**Problem**
Exactly reproduce the line that contains "--> PROM --> GRAF" and all lines after it in the entries below, through the very last line.
(Stored data Opens)
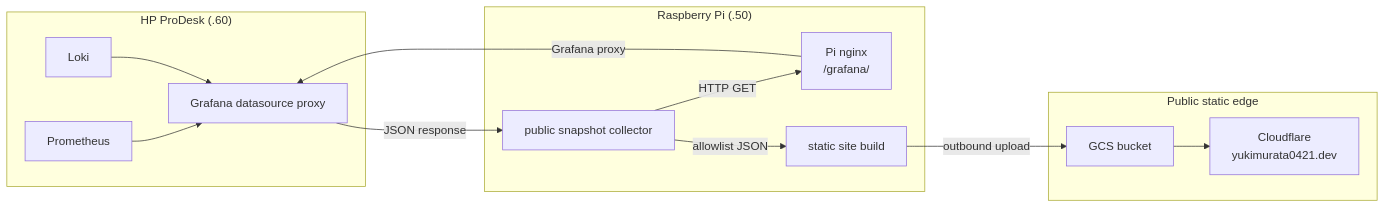
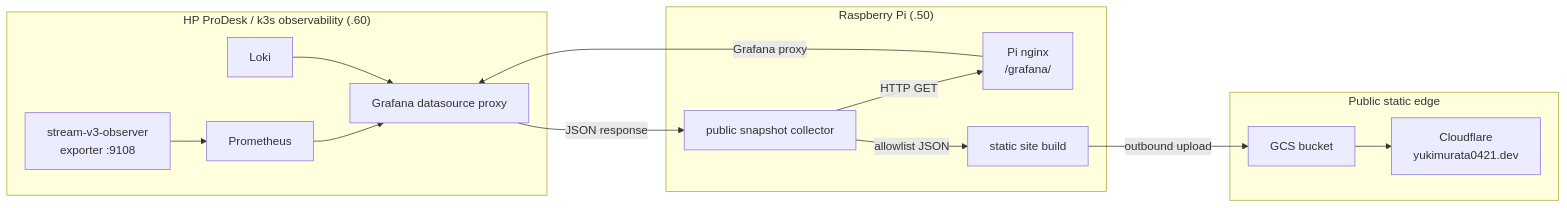
One commit to yukimurata0421/live-stream-systems-case-study changed the fourth of 4 diagrams in README.md. Above: the diagram before and after it, drawn with Mermaid. The commit also changed other lines of this file and 14 other files, not shown here.

Commit message:
Document ProDesk k3s observability topology

````diff
--- a/README.md
+++ b/README.md
@@ -202,27 +213,28 @@
 ```mermaid
 flowchart LR
-    subgraph PD["HP ProDesk (.60)"]
+    subgraph PD["HP ProDesk / k3s observability (.60)"]
+        OBS["stream-v3-observer<br/>exporter :9108"]
         PROM["Prometheus"]
         LOKI["Loki"]
         GRAF["Grafana datasource proxy"]
     end
 
     subgraph RPI["Raspberry Pi (.50)"]
         NGINX["Pi nginx<br/>/grafana/"]
         COLL["public snapshot collector"]
         PUB["static site build"]
     end
 
     subgraph EDGE["Public static edge"]
         GCS["GCS bucket"]
         CF["Cloudflare<br/>yukimurata0421.dev"]
     end
 
-    PROM --> GRAF
+    OBS --> PROM --> GRAF
     LOKI --> GRAF
     COLL -->|"HTTP GET"| NGINX
     NGINX -->|"Grafana proxy"| GRAF
     GRAF -->|"JSON response"| COLL
     COLL -->|"allowlist JSON"| PUB
     PUB -->|"outbound upload"| GCS --> CF
 ```
````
(Stored data Closes)
**Output of the task**
+    OBS --> PROM --> GRAF
     LOKI --> GRAF
     COLL -->|"HTTP GET"| NGINX
     NGINX -->|"Grafana proxy"| GRAF
     GRAF -->|"JSON response"| COLL
     COLL -->|"allowlist JSON"| PUB
     PUB -->|"outbound upload"| GCS --> CF
 ```
````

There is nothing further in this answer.